Iceland Airwaves: Years Ahead of the Festival Line-Up Pledge for Equality
“When 45 music festivals pledged to have a 50/50 gender split across their line ups by 2022, many were sceptical, many were excited, many were confused as to how it would work. Enter Iceland Airwaves who, four years ahead of schedule, have already done it. “
When my band, Gaffa Tape Sandy, were asked to play Iceland Airwaves back in January we were ecstatic. Iceland had been on my bucket list for years, and the festival itself is known for having a huge eclectic mix of new music. When the full line-up was announced and it became clear that the festival were easily achieving the 50/50 split, it felt amazing to be a part of it.
Whilst it shouldn't even be an achievement, with such dire festival line ups still being announced, any improvement is worth commenting on.
We've all seen the edited line ups with the women removed and read the articles about gender equality at festivals, so instead I wanted to share my experience on what a totally equal festival actually feels like. Despite having been attending festivals for over 5 years, Iceland Airwaves was the first totally 50/50 festival I've been to.
“We spent a majority of our time at the venue we performed at, called the Gaukurrin. Described as the “queen of Reykjavik's grungy bar scene” that “operates a proactive safe space policy for LGBTQ+ gig goers”, I was relieved to find that it lived up to its reputation. With gender neutral toilets for all to use, and signs all around emphasising how you should be free to party without being spiked, the venue had such a safe atmosphere, without lacking personality. “

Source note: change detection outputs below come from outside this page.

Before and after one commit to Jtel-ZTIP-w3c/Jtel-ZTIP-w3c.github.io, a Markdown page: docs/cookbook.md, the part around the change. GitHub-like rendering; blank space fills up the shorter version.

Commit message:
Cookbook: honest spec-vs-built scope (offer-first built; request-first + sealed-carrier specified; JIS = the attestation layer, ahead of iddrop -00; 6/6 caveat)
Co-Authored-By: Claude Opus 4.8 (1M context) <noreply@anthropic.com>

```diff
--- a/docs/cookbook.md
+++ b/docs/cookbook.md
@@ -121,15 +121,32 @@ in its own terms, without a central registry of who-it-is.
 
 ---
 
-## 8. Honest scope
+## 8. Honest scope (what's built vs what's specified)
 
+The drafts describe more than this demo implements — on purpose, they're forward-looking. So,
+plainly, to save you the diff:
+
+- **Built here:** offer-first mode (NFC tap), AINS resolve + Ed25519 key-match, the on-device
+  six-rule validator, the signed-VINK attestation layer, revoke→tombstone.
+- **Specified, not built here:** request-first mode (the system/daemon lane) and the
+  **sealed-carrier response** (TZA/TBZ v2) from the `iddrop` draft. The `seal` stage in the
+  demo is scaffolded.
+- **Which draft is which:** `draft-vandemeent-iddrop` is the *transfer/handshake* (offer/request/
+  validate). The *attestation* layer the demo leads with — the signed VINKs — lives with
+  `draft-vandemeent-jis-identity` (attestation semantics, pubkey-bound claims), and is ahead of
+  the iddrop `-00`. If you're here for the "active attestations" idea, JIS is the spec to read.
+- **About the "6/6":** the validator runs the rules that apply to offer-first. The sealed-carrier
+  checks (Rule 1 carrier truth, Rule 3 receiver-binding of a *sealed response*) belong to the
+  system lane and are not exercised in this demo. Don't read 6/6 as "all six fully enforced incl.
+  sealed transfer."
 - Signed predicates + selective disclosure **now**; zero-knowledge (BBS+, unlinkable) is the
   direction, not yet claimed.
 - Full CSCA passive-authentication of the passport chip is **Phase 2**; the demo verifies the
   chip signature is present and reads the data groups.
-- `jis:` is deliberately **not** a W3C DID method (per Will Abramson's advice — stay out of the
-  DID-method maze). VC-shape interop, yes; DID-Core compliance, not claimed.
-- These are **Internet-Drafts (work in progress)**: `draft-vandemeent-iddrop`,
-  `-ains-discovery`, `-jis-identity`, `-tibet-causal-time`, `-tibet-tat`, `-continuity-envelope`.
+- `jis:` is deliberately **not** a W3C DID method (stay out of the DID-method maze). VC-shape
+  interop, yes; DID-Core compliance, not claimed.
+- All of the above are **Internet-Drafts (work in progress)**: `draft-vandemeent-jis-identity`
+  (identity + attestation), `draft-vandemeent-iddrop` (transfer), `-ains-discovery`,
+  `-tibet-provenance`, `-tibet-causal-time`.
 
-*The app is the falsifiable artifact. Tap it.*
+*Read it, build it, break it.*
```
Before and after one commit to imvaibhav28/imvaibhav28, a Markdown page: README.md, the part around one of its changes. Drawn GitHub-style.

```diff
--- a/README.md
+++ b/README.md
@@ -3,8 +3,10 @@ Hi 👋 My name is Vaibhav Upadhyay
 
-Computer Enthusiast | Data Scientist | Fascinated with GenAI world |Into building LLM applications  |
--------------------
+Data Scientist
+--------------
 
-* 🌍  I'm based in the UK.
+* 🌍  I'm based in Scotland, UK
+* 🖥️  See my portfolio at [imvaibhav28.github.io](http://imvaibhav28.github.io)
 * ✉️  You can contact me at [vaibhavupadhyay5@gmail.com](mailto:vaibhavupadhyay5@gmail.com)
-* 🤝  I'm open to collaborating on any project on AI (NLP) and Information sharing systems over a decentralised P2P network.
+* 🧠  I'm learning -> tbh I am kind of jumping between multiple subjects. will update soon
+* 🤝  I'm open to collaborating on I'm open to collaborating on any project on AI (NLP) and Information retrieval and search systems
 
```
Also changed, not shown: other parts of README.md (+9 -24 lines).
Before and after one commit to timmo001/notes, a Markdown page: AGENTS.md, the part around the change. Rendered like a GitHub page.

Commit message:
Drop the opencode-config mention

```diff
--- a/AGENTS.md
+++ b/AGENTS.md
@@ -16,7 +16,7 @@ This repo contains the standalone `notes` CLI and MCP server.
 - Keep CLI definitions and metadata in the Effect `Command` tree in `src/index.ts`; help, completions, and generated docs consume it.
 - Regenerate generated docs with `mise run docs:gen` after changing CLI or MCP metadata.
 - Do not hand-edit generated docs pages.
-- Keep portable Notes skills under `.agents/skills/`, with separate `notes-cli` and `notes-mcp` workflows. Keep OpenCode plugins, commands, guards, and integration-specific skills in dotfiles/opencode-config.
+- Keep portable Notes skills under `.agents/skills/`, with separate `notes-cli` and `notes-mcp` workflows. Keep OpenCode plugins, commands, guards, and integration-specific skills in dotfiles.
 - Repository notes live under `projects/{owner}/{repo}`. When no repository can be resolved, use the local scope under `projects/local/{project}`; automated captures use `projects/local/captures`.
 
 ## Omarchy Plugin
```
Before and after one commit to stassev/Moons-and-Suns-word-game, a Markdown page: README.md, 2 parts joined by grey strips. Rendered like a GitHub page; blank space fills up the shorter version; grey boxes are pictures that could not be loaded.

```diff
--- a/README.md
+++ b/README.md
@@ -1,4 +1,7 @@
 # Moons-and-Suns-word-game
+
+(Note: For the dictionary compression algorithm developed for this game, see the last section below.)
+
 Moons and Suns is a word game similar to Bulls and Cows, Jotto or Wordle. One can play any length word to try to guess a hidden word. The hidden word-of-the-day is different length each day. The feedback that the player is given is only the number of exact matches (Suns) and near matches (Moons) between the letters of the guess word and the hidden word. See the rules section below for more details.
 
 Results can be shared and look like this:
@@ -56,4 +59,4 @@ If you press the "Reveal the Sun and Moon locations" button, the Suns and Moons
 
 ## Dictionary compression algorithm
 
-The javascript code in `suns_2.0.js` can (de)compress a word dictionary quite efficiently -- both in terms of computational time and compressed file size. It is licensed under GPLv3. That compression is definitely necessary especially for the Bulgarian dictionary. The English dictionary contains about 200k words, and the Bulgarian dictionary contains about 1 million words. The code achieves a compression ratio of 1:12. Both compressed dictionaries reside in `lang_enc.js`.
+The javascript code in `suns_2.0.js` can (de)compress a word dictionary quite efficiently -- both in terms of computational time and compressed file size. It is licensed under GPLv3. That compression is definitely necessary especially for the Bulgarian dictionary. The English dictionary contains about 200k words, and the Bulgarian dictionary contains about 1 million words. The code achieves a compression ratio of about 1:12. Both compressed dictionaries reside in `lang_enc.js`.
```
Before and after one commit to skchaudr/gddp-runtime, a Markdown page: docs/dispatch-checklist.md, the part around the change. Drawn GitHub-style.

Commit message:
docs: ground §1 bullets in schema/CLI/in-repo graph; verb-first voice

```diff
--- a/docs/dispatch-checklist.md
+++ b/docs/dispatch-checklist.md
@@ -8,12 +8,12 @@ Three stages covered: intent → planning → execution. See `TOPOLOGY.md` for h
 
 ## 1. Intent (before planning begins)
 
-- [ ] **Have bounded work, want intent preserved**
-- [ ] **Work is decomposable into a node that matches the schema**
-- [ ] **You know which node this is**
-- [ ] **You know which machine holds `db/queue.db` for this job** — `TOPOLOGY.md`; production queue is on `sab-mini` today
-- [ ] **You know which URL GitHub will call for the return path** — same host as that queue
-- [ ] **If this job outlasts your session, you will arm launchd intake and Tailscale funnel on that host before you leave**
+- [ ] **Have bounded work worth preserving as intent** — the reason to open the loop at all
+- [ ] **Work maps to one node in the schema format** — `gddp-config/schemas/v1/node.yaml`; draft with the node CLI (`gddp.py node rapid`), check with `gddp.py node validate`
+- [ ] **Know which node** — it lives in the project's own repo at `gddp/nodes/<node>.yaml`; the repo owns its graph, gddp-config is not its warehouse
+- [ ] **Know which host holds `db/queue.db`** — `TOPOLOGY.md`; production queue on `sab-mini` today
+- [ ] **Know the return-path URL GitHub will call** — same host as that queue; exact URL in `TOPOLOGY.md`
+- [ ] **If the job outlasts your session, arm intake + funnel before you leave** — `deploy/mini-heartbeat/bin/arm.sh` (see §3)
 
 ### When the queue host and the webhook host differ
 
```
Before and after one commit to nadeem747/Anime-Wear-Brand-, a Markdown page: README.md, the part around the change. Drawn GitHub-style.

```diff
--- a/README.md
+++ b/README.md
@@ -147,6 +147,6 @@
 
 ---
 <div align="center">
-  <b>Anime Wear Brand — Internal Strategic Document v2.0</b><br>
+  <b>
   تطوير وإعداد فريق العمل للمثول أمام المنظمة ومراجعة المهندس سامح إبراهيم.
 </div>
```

I was lucky enough to meet the venue owner, who drunkenly told me the story of his vision for the venue. He told me he had wanted to create a space where everyone was welcome. Whether you'd fucked up before or not, “We don't expect you to come in squeaky clean, but if you are going to be nice to everyone today, then you're welcome in my venue”. You could sense the genuine appreciation everyone in the venue had for live music, whether they were working or in the audience.
I didn't feel the need to try and actively make it clear that I wasn't just a band member's girlfriend and that I was in the band. I was able to tell the guys that if I wanted to go home earlier than them, I would feel comfortable walking the streets of Reykjavik by myself because I felt safe. And I wasn't on constant alert of who was standing behind me, and where their hands were.
It was weird but wonderful to feel so comfortable so far from home. Reykjavik and it's spaces for musicians seems to have gotten it right, and hopefully others start to follow suit. With 2022 just around the corner, hopefully we'll start to feel the changes very, very soon.
words / photos by Catherine Neilson and @triscatphone